In Temple Architecture, Form Needs to Follow Function, but Also Weather Patterns


 

By Kollengode S Venkataraman                  e-mail:     thepatrika@aol.com

 

With over three million Indians in North America and an overwhelming proportion of them being Hindu, temples are springing up everywhere. With so many temples now in North America, it may be time to reassess how we need to incorporate features suitable to the regional weather patterns in North America.

Organizationally, Hindu temples in North America are structured after American churches with bylaws, membership eligibility, membership dues, elections, and governing bodies (president, chairman, secretary and myriad committees).

Mookambika Temple, Kollur, Karnataka, believed to have been started by Adi Shankara, 1200 years ago.

In other measures, many Hindu temples here resemble Protestant denominations we see on TV in their perpetual appeal for money — tax deductible, of course — for capital projects one after another. With these things in place, disagreements and fights among members on dogma, rituals, and other practices also are the norm in temples, as in churches here.

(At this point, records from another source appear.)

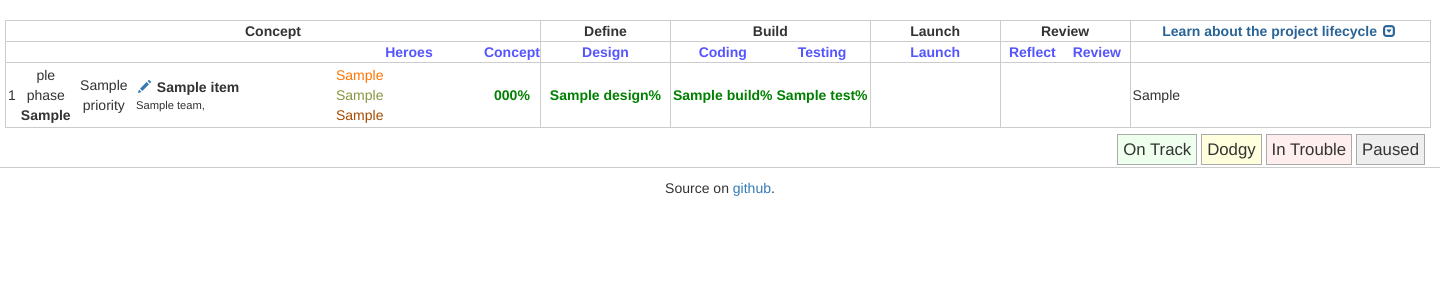
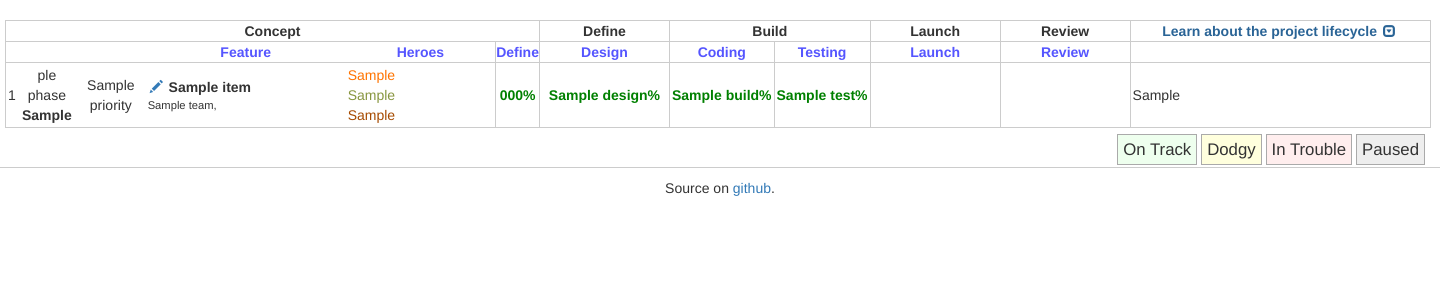
Before and after one commit to clouserw/jugband, a Flask app: template templates/home.html in a window 1440 px wide. Shown: the part 52-352 px from the top of the page. Run offline with Flask 2, Linux system fonts and the light colour scheme; the template is opened without the code that fills it: most values are stand-ins (such as "Sample title", 1, 10 or a date in 2020); some libraries are stand-ins or nearby versions.

Commit message:
style tweaks/adjustments

```diff
--- a/app.py
+++ b/app.py
@@ -1,3 +1,4 @@
+import datetime
 import json
 import os
 
@@ -87,6 +88,13 @@ def scoreboard():
 
     return render_template('scoreboard.html', results=results)
 
+@app.template_filter('prettydate')
+def prettydate(date):
+    if not date:
+        return ''
+
+    d = datetime.datetime.strptime(date, '%Y-%m-%d')
+    return d.strftime('%b %d')
 
 if __name__ == '__main__':
     port = int(os.environ.get("PORT", 5000))
--- a/static/home.css
+++ b/static/home.css
@@ -27,8 +27,8 @@ tr.angle th {
     font-size: .9em;
 }
 .no {
-    color: #fcc;
-    font-size: 1.5em;
+    color: #a55;
+    font-size: 12px;
     font-weight: bold;
 }
 .percent {
--- a/templates/home.html
+++ b/templates/home.html
@@ -60,7 +60,7 @@
             <p><strong>Output:</strong> It's enabled.  Perhaps in stages or to small groups at first.</p>
           </div>
         </th>
-        <th class="end" colspan="2">
+        <th class="end" colspan="1">
           <div>Review</div>
           <div class="hideme">
             <p><strong>Input:</strong> Statistics and reporting from the product.  This phase may happen after a period of time has elapsed.</p>
@@ -76,14 +76,13 @@
         <th title=""></th>
         <th title=""></th>
         <th title=""></th>
-        <th title=""></th>
-        <th title="Who is working on the project?  Developers, Product, and UX.">Heroes</th>
-        <th title="What value are we adding? What are the business goals? Do we have interest? Do we have budget? Who is championing the idea? What is the scope proposal?" class="end">Concept</th>
+        <th title="">Feature</th>
+        <th title="Who is working on the project?  Developers, Product, and UX." class="end">Heroes</th>
+        <th title="What value are we adding? What are the business goals? Do we have interest? Do we have budget? Who is championing the idea? What is the scope proposal?" class="end">Define</th>
         <th title="What is the scope? Who are our partners? What does it look like?  What is the functionality? How do we measure success? User stories, mockups, and PRDs live here." class="end">Design</th>
-        <th title="Has the code been written?">Coding</th>
+        <th title="Has the code been written?" class="end">Coding</th>
         <th title="Has QA signed off?" class="end">Testing</th>
         <th title="" class="end">Launch</th>
-        <th title="How do we feel about launching this feature? What went well? What can we improve?">Reflect</th>
         <th title="Are we achieving the goals we wanted to with the feature?  If not, should we remove it?" class="end">Review</th>
         <th class=""></th>
       </tr>
@@ -112,47 +111,56 @@
             </span>
 
           </td>
-          <td class="flag heroes">
+          <td class="flag heroes end">
             <span class="dev" title="Development Team">{{ item['team_developers'] }}</span>
             <span class="prod" title="Product Team">{{ item['team_product'] }}</span>
             <span class="ux" title="User Interface Team">{{ item['team_design'] }}</span>
           </td>
+
           <td class="flag percent end {{ item['Status']|lower }}">
             {% if item['Concept'] %}
               <span>{{ item['Concept'] }}%</span>
             {% else %}
-              <span class="no">-</span>
+              <span class="no">n/a</span>
+            {% endif %}
+            {% if item['Concept Docs'] %}
+              <a class="glyphicon glyphicon-new-window" href="{{ item['Concept Docs'] }}" target="_blank"></a>
             {% endif %}
           </td>
+
           <td class="flag percent end {{ item['Status']|lower }}">
             {% if item['Design'] %}
               <span>{{ item['Design'] }}%</span>
             {% else %}
-              <span class="no">-</span>
+              <span class="no">n/a</span>
             {% endif %}
             {% if item['Requirements / Stories'] %}
               <a class="glyphicon glyphicon-new-window" href="{{ item['Requirements / Stories'] }}" target="_blank"></a>
             {% endif %}
           </td>
-          <td class="flag percent {% if not item['Build'] %}no{% endif %} {{ item['Status']|lower }}">
+
+          <td class="flag percent {% if not item['Build'] %}no{% endif %} end {{ item['Status']|lower }}">
             {% if item['Build'] %}
               <span>{{ item['Build'] }}%</span>
             {% else %}
-              <span class="no">-</span>
+              <span class="no">n/a</span>
             {% endif %}
             {% if item['Build Bugs'] %}
               <a class="glyphicon glyphicon-new-window" href="{{ item['Build Bugs'] }}"></a>
             {% endif %}
           </td>
+
           <td class="flag percent {% if not item['Test'] %}no{% endif %} end {{ item['Status']|lower }}">
             {% if item['Test'] %}
               <span>{{ item['Test'] }}%</span>
             {% else %}
-              <span class="no">-</span>
+              <span class="no">n/a</span>
+            {% endif %}
+            {% if item['Support Docs'] %}
+              <a class="glyphicon glyphicon-new-window" href="{{ item['Support Docs'] }}" target="_blank"></a>
             {% endif %}
           </td>
-          <td class="flag end">{{ status(item['Launch']) }}</td>
-          <td class="flag">{{ status(item['Reflect']) }}</td>
+          <td class="flag end">{{ item['Target Launch']|prettydate }}</td>
           <td class="flag end">{{ status(item['Review']) }}</td>
           <td class="note">{{ item['Next Step']|safe }}</td>
         </tr>
--- a/utils.py
+++ b/utils.py
@@ -64,6 +64,9 @@ def parse_podio(juicydata):
 
         for f in i['fields']:
 
+            if f['type'] == 'date':
+                o[f['label']] = f['values'][0]['start_date']
+
             if f['type'] == 'text':
                 o[f['label']] = f['values'][0]['value']
 
```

However, for cultural, sentimental, and nostalgic reasons, temple managements want to keep the exterior of the temples “Indian” in architecture and artwork.  Temples spend enormous amount of time and money, first on “Indianization” projects, and then to

Shiva Temple, Vaikom, Kerala.

maintain these “Indianized” façades.  But as we have seen time and again, this does not always go well, especially in places in the Midwest and Northeast and in Canada with several freeze-thaw cycles in winter, freezing rains, storms that pile 8” to 10” inches of snow on the complex “Indianized” structures.

Cracks in plaster and between brick layers, snow freezing into sheets of ice and inadequate drainage on flat roofs lead to leaks and structural damage. In many temples, these are recurring themes that drain the temple’s time, energy and resources.

Why do temple managements resist adapting temple structures’ basic design to the local

The famous Krishna Temple, Guruvayoor, Kerala.

weather patterns?  The urge to find costly engineering solutions to retain the Indianized façades with “new & improved” building material is irresistible. But Mother Nature always wins if we do not learn to respect Her ways and adapt ourselves to Her patterns. It is time to look at this with some Vedantic detachment.

Let us look at our personal lives as immigrants here. We take great pride in our — and our children’s — accomplishments in education and careers. Good. But also look at how we individually adapted our personal lives along the way — in our food habits; in worship, prayers, observing festivals in our homes; in walking away from proscribed taboos; on divorce and remarriage; in the choices our children make in their life partners. In

Manjunatha Temple, Dharmasthala, Karnataka

all these, we have crossed every line that was a Lakshman Rekha or taboo just forty years ago.

We have seamlessly adapted our personal lives in so many ways to fit into the ever-changing lifestyles and resources around us. So why do we resist the common-sense-based need to adapt the temple structures to the entirely predictable local and regional weather patterns?

After all, Sthapatis, the traditional Hindu temple architects in India, have understood these local realities through the centuries. That is how and that is why many temples in India have survived for several hundreds of years on very low maintenance, compared to temples built in North America in the last 50 years.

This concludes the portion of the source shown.